“No. It’s about leadership––and not just any kind of leadership. It’s a rare form. I call the women and men who embrace it All-In Leader™s. All-In Leaders capture the hearts and minds of their people and inspire them to contribute their full attention and maximum effort toward producing extraordinary business results. All the while, everyone involved is caring for people. Unlike the steelworkers before the accident that we discussed last week, All-In Leaders prompt people to care and look out for not just everyone’s safety, but everyone’s welfare. That is the foundation of this entire new safety paradigm. Can you see how the entire intent and objective is different?”

“I guess so,” Bob said, but we both knew he couldn’t really see it yet.

“The new safety paradigm is not about safety,” I repeated. “It’s about business. And it’s about leading and conducting business in a way where unprecedented results are achieved while caring for people. Safety as we think of it today no longer exists in the new paradigm. There is no safety program or safety brochures because there’s no longer the need to segregate safety from everything else we do. Being and doing things in a way that takes care of people and the planet becomes who we are and integral to everything we do.

“Injury-free or zero injuries becomes a natural outcome of how we operate,” I continued. “In the new paradigm, if an injury were to occur, our people would be shocked. It’d be front-page news because such a thing just won’t happen in that world. If it did we’d all see it as a major failure we all had a hand in causing.”

“I’m starting to see where you’re coming from,” Bob said. “But help me understand where the five conditions fit in.”

“The five conditions are just one example of what’s different in the new paradigm,” I said. “I shared them because I want to hold them up in contrast to the way we normally think of working on safety. Until we had this conversation, would you have understood that a sense of belonging must be in place if our dream of ‘injury-free’ is ever to be realized?”

“Okay, I get it now,” Bob said. “At least, I’m beginning to. But help me understand the process we would follow in making this shift to the new paradigm. What would it look like at the beginning? The middle? The end?
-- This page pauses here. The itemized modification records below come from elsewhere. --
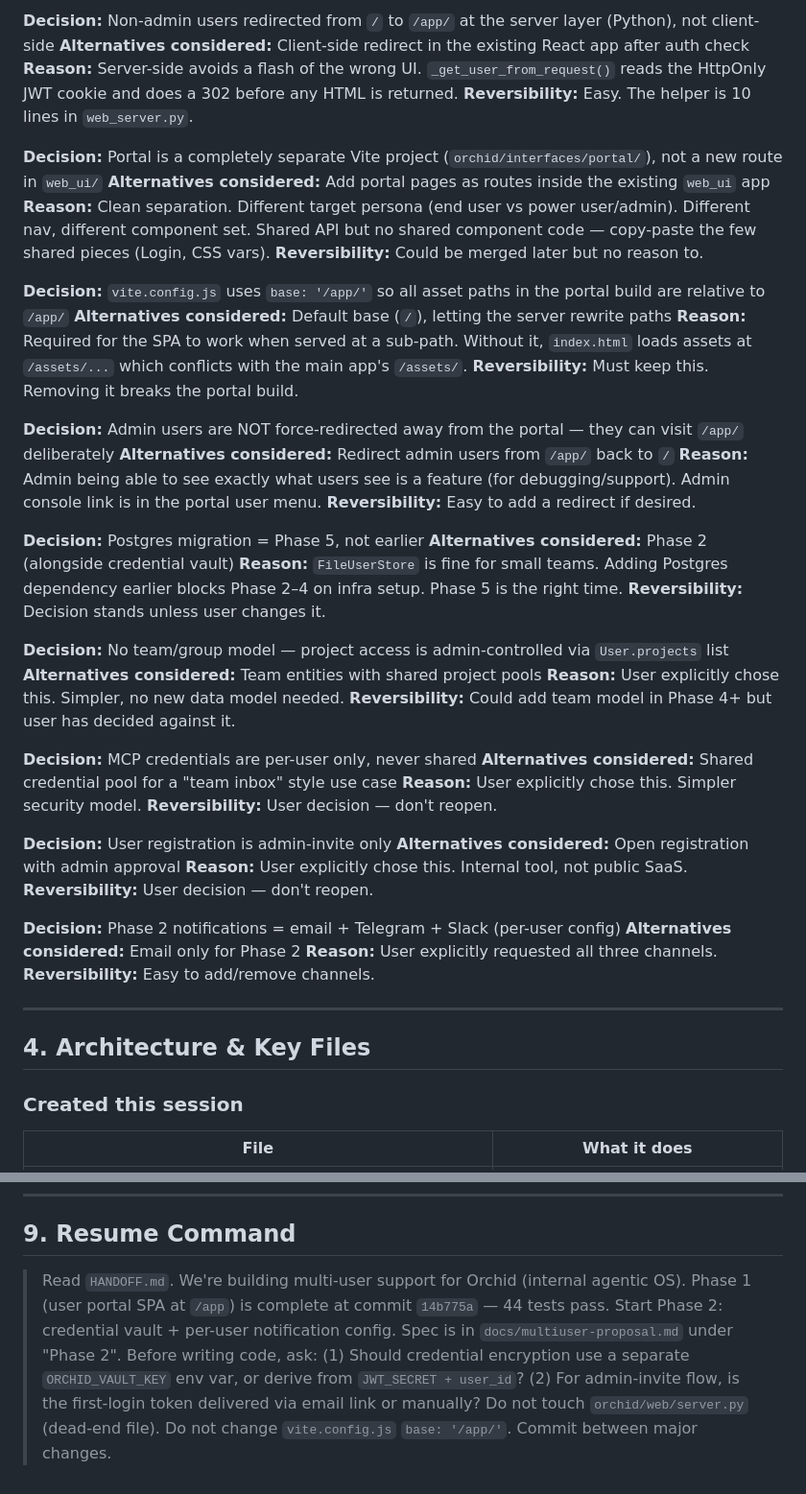
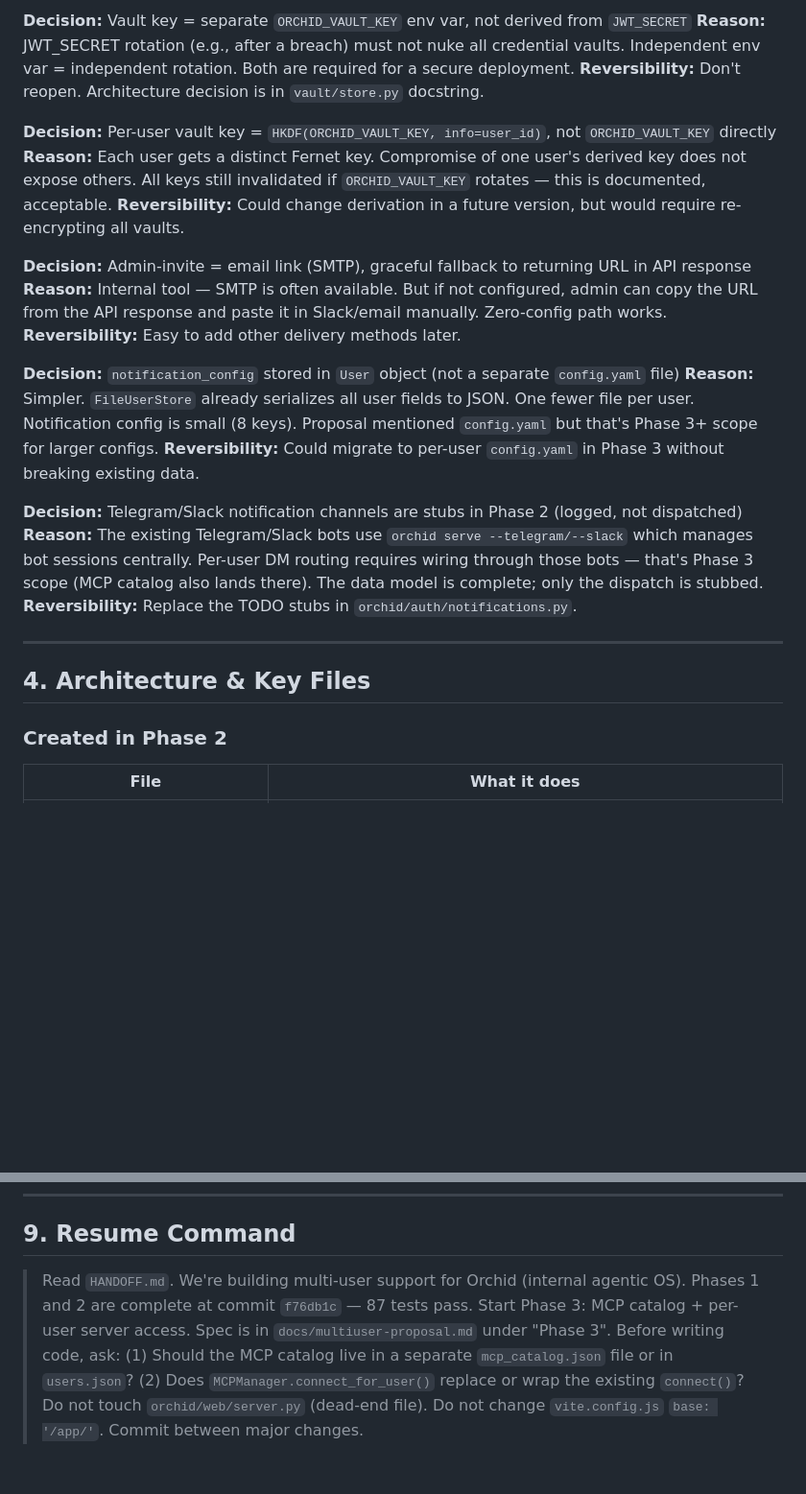
Before and after one commit to scheidydude/orchid, a Markdown page: HANDOFF.md, 2 parts joined by grey strips. Shown at 96% size. Drawn GitHub-style; blank space fills up the shorter version.

```diff
--- a/HANDOFF.md
+++ b/HANDOFF.md
@@ -55,54 +58,29 @@ Start Phase 2: Credential Vault + Per-User Config + Notifications. See proposal
 
-**Decision:** Non-admin users redirected from `/` to `/app/` at the server layer (Python), not client-side
-**Alternatives considered:** Client-side redirect in the existing React app after auth check
-**Reason:** Server-side avoids a flash of the wrong UI. `_get_user_from_request()` reads the HttpOnly JWT cookie and does a 302 before any HTML is returned.
-**Reversibility:** Easy. The helper is 10 lines in `web_server.py`.
+**Decision:** Vault key = separate `ORCHID_VAULT_KEY` env var, not derived from `JWT_SECRET`
+**Reason:** JWT_SECRET rotation (e.g., after a breach) must not nuke all credential vaults. Independent env var = independent rotation. Both are required for a secure deployment.
+**Reversibility:** Don't reopen. Architecture decision is in `vault/store.py` docstring.
 
-**Decision:** Portal is a completely separate Vite project (`orchid/interfaces/portal/`), not a new route in `web_ui/`
-**Alternatives considered:** Add portal pages as routes inside the existing `web_ui` app
-**Reason:** Clean separation. Different target persona (end user vs power user/admin). Different nav, different component set. Shared API but no shared component code — copy-paste the few shared pieces (Login, CSS vars).
-**Reversibility:** Could be merged later but no reason to.
+**Decision:** Per-user vault key = `HKDF(ORCHID_VAULT_KEY, info=user_id)`, not `ORCHID_VAULT_KEY` directly
+**Reason:** Each user gets a distinct Fernet key. Compromise of one user's derived key does not expose others. All keys still invalidated if `ORCHID_VAULT_KEY` rotates — this is documented, acceptable.
+**Reversibility:** Could change derivation in a future version, but would require re-encrypting all vaults.
 
-**Decision:** `vite.config.js` uses `base: '/app/'` so all asset paths in the portal build are relative to `/app/`
-**Alternatives considered:** Default base (`/`), letting the server rewrite paths
-**Reason:** Required for the SPA to work when served at a sub-path. Without it, `index.html` loads assets at `/assets/...` which conflicts with the main app's `/assets/`.
-**Reversibility:** Must keep this. Removing it breaks the portal build.
+**Decision:** Admin-invite = email link (SMTP), graceful fallback to returning URL in API response
+**Reason:** Internal tool — SMTP is often available. But if not configured, admin can copy the URL from the API response and paste it in Slack/email manually. Zero-config path works.
+**Reversibility:** Easy to add other delivery methods later.
 
-**Decision:** Admin users are NOT force-redirected away from the portal — they can visit `/app/` deliberately
-**Alternatives considered:** Redirect admin users from `/app/` back to `/`
-**Reason:** Admin being able to see exactly what users see is a feature (for debugging/support). Admin console link is in the portal user menu.
-**Reversibility:** Easy to add a redirect if desired.
+**Decision:** `notification_config` stored in `User` object (not a separate `config.yaml` file)
+**Reason:** Simpler. `FileUserStore` already serializes all user fields to JSON. One fewer file per user. Notification config is small (8 keys). Proposal mentioned `config.yaml` but that's Phase 3+ scope for larger configs.
+**Reversibility:** Could migrate to per-user `config.yaml` in Phase 3 without breaking existing data.
 
-**Decision:** Postgres migration = Phase 5, not earlier
-**Alternatives considered:** Phase 2 (alongside credential vault)
-**Reason:** `FileUserStore` is fine for small teams. Adding Postgres dependency earlier blocks Phase 2–4 on infra setup. Phase 5 is the right time.
-**Reversibility:** Decision stands unless user changes it.
-
-**Decision:** No team/group model — project access is admin-controlled via `User.projects` list
-**Alternatives considered:** Team entities with shared project pools
-**Reason:** User explicitly chose this. Simpler, no new data model needed.
-**Reversibility:** Could add team model in Phase 4+ but user has decided against it.
-
-**Decision:** MCP credentials are per-user only, never shared
-**Alternatives considered:** Shared credential pool for a "team inbox" style use case
-**Reason:** User explicitly chose this. Simpler security model.
-**Reversibility:** User decision — don't reopen.
-
-**Decision:** User registration is admin-invite only
-**Alternatives considered:** Open registration with admin approval
-**Reason:** User explicitly chose this. Internal tool, not public SaaS.
-**Reversibility:** User decision — don't reopen.
-
-**Decision:** Phase 2 notifications = email + Telegram + Slack (per-user config)
-**Alternatives considered:** Email only for Phase 2
-**Reason:** User explicitly requested all three channels.
-**Reversibility:** Easy to add/remove channels.
+**Decision:** Telegram/Slack notification channels are stubs in Phase 2 (logged, not dispatched)
+**Reason:** The existing Telegram/Slack bots use `orchid serve --telegram/--slack` which manages bot sessions centrally. Per-user DM routing requires wiring through those bots — that's Phase 3 scope (MCP catalog also lands there). The data model is complete; only the dispatch is stubbed.
+**Reversibility:** Replace the TODO stubs in `orchid/auth/notifications.py`.
 
 ---
 
 ## 4. Architecture & Key Files
 
-### Created this session
+### Created in Phase 2
 
 | File | What it does |
 |------|-------------|
@@ -204,4 +176,4 @@ Start Phase 2: Credential Vault + Per-User Config + Notifications. See proposal
 
 ## 9. Resume Command
 
-> Read `HANDOFF.md`. We're building multi-user support for Orchid (internal agentic OS). Phase 1 (user portal SPA at `/app`) is complete at commit `14b775a` — 44 tests pass. Start Phase 2: credential vault + per-user notification config. Spec is in `docs/multiuser-proposal.md` under "Phase 2". Before writing code, ask: (1) Should credential encryption use a separate `ORCHID_VAULT_KEY` env var, or derive from `JWT_SECRET + user_id`? (2) For admin-invite flow, is the first-login token delivered via email link or manually? Do not touch `orchid/web/server.py` (dead-end file). Do not change `vite.config.js` `base: '/app/'`. Commit between major changes.
+> Read `HANDOFF.md`. We're building multi-user support for Orchid (internal agentic OS). Phases 1 and 2 are complete at commit `f76db1c` — 87 tests pass. Start Phase 3: MCP catalog + per-user server access. Spec is in `docs/multiuser-proposal.md` under "Phase 3". Before writing code, ask: (1) Should the MCP catalog live in a separate `mcp_catalog.json` file or in `users.json`? (2) Does `MCPManager.connect_for_user()` replace or wrap the existing `connect()`? Do not touch `orchid/web/server.py` (dead-end file). Do not change `vite.config.js` `base: '/app/'`. Commit between major changes.
```
Also changed, not shown: other parts of HANDOFF.md (+85 -88 lines).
I can feel where you’re coming from, but I just can’t picture what it would look like if we embraced this new paradigm.”

“That’s exactly where I want to go in our next meeting,” I said. “Next time, I’ll share a process for leading that transformation––one that gets you more than the safety you want, but business performance far beyond what you currently believe is possible.”

“Sounds too good to be true,” Bob responded––then smiled.

We agreed to meet again in a couple of days. Bob was too eager to dive in to hold off for our standard week between coaching sessions, which showed me that he was genuinely intrigued. That’s the most I could expect from him at this stage, and I was thrilled.

Let’s go All-In.